(MATERIAL PROVIDED)
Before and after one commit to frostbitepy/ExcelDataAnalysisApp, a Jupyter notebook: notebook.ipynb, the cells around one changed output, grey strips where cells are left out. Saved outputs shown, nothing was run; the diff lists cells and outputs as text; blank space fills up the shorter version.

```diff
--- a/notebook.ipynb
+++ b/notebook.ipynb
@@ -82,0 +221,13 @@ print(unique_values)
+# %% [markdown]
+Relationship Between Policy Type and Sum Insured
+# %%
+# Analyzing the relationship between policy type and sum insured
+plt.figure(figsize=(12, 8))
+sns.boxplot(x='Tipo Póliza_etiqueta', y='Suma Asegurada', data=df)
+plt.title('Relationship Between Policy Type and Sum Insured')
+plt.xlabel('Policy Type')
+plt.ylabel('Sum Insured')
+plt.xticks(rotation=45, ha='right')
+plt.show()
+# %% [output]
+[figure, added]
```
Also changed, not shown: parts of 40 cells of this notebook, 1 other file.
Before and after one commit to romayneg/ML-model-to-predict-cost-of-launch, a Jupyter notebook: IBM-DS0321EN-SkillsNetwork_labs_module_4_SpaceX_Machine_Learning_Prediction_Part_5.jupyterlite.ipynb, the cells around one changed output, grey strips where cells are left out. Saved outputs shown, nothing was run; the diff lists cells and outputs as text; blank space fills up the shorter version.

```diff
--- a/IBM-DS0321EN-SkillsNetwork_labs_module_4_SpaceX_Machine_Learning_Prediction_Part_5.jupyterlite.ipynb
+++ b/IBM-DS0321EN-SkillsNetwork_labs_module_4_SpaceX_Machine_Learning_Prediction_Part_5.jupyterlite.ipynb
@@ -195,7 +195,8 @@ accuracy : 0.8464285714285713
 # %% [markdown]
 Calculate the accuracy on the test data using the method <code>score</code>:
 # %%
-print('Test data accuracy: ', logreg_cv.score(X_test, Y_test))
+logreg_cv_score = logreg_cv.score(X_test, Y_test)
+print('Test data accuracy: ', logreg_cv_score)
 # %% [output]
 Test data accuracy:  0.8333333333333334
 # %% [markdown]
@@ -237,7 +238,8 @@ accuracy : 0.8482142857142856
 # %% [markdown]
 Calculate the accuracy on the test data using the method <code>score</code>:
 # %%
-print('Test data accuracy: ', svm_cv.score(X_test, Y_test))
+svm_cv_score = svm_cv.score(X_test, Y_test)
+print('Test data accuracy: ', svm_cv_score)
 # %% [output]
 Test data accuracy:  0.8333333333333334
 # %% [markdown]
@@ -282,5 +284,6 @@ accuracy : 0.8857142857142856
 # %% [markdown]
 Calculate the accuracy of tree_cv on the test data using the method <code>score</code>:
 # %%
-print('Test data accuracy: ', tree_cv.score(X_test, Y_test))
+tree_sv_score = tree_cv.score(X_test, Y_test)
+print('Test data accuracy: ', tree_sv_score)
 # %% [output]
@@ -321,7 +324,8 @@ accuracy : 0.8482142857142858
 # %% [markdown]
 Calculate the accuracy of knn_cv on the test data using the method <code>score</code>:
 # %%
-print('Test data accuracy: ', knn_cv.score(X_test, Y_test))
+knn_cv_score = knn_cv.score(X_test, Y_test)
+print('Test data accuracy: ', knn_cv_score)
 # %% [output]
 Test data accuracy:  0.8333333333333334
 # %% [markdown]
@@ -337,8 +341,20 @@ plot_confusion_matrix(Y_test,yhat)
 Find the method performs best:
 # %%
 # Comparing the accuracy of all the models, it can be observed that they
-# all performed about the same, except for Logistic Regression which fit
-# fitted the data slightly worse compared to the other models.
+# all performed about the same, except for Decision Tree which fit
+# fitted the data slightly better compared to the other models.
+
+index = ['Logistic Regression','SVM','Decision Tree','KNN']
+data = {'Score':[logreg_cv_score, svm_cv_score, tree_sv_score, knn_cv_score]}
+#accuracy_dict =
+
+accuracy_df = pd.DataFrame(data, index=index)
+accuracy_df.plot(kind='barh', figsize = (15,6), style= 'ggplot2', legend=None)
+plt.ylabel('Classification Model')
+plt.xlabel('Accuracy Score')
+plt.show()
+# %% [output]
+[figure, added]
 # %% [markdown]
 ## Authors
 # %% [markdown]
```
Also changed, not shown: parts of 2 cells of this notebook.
(End MATERIAL PROVIDED)
INSTRUCTIONS TO FOLLOW:
Produce the whole listing again, exactly as it reads above.

OUTPUT BELOW:
Before and after one commit to frostbitepy/ExcelDataAnalysisApp, a Jupyter notebook: notebook.ipynb, the cells around one changed output, grey strips where cells are left out. Saved outputs shown, nothing was run; the diff lists cells and outputs as text; blank space fills up the shorter version.

```diff
--- a/notebook.ipynb
+++ b/notebook.ipynb
@@ -82,0 +221,13 @@ print(unique_values)
+# %% [markdown]
+Relationship Between Policy Type and Sum Insured
+# %%
+# Analyzing the relationship between policy type and sum insured
+plt.figure(figsize=(12, 8))
+sns.boxplot(x='Tipo Póliza_etiqueta', y='Suma Asegurada', data=df)
+plt.title('Relationship Between Policy Type and Sum Insured')
+plt.xlabel('Policy Type')
+plt.ylabel('Sum Insured')
+plt.xticks(rotation=45, ha='right')
+plt.show()
+# %% [output]
+[figure, added]
```
Also changed, not shown: parts of 40 cells of this notebook, 1 other file.
Before and after one commit to romayneg/ML-model-to-predict-cost-of-launch, a Jupyter notebook: IBM-DS0321EN-SkillsNetwork_labs_module_4_SpaceX_Machine_Learning_Prediction_Part_5.jupyterlite.ipynb, the cells around one changed output, grey strips where cells are left out. Saved outputs shown, nothing was run; the diff lists cells and outputs as text; blank space fills up the shorter version.

```diff
--- a/IBM-DS0321EN-SkillsNetwork_labs_module_4_SpaceX_Machine_Learning_Prediction_Part_5.jupyterlite.ipynb
+++ b/IBM-DS0321EN-SkillsNetwork_labs_module_4_SpaceX_Machine_Learning_Prediction_Part_5.jupyterlite.ipynb
@@ -195,7 +195,8 @@ accuracy : 0.8464285714285713
 # %% [markdown]
 Calculate the accuracy on the test data using the method <code>score</code>:
 # %%
-print('Test data accuracy: ', logreg_cv.score(X_test, Y_test))
+logreg_cv_score = logreg_cv.score(X_test, Y_test)
+print('Test data accuracy: ', logreg_cv_score)
 # %% [output]
 Test data accuracy:  0.8333333333333334
 # %% [markdown]
@@ -237,7 +238,8 @@ accuracy : 0.8482142857142856
 # %% [markdown]
 Calculate the accuracy on the test data using the method <code>score</code>:
 # %%
-print('Test data accuracy: ', svm_cv.score(X_test, Y_test))
+svm_cv_score = svm_cv.score(X_test, Y_test)
+print('Test data accuracy: ', svm_cv_score)
 # %% [output]
 Test data accuracy:  0.8333333333333334
 # %% [markdown]
@@ -282,5 +284,6 @@ accuracy : 0.8857142857142856
 # %% [markdown]
 Calculate the accuracy of tree_cv on the test data using the method <code>score</code>:
 # %%
-print('Test data accuracy: ', tree_cv.score(X_test, Y_test))
+tree_sv_score = tree_cv.score(X_test, Y_test)
+print('Test data accuracy: ', tree_sv_score)
 # %% [output]
@@ -321,7 +324,8 @@ accuracy : 0.8482142857142858
 # %% [markdown]
 Calculate the accuracy of knn_cv on the test data using the method <code>score</code>:
 # %%
-print('Test data accuracy: ', knn_cv.score(X_test, Y_test))
+knn_cv_score = knn_cv.score(X_test, Y_test)
+print('Test data accuracy: ', knn_cv_score)
 # %% [output]
 Test data accuracy:  0.8333333333333334
 # %% [markdown]
@@ -337,8 +341,20 @@ plot_confusion_matrix(Y_test,yhat)
 Find the method performs best:
 # %%
 # Comparing the accuracy of all the models, it can be observed that they
-# all performed about the same, except for Logistic Regression which fit
-# fitted the data slightly worse compared to the other models.
+# all performed about the same, except for Decision Tree which fit
+# fitted the data slightly better compared to the other models.
+
+index = ['Logistic Regression','SVM','Decision Tree','KNN']
+data = {'Score':[logreg_cv_score, svm_cv_score, tree_sv_score, knn_cv_score]}
+#accuracy_dict =
+
+accuracy_df = pd.DataFrame(data, index=index)
+accuracy_df.plot(kind='barh', figsize = (15,6), style= 'ggplot2', legend=None)
+plt.ylabel('Classification Model')
+plt.xlabel('Accuracy Score')
+plt.show()
+# %% [output]
+[figure, added]
 # %% [markdown]
 ## Authors
 # %% [markdown]
```
Also changed, not shown: parts of 2 cells of this notebook.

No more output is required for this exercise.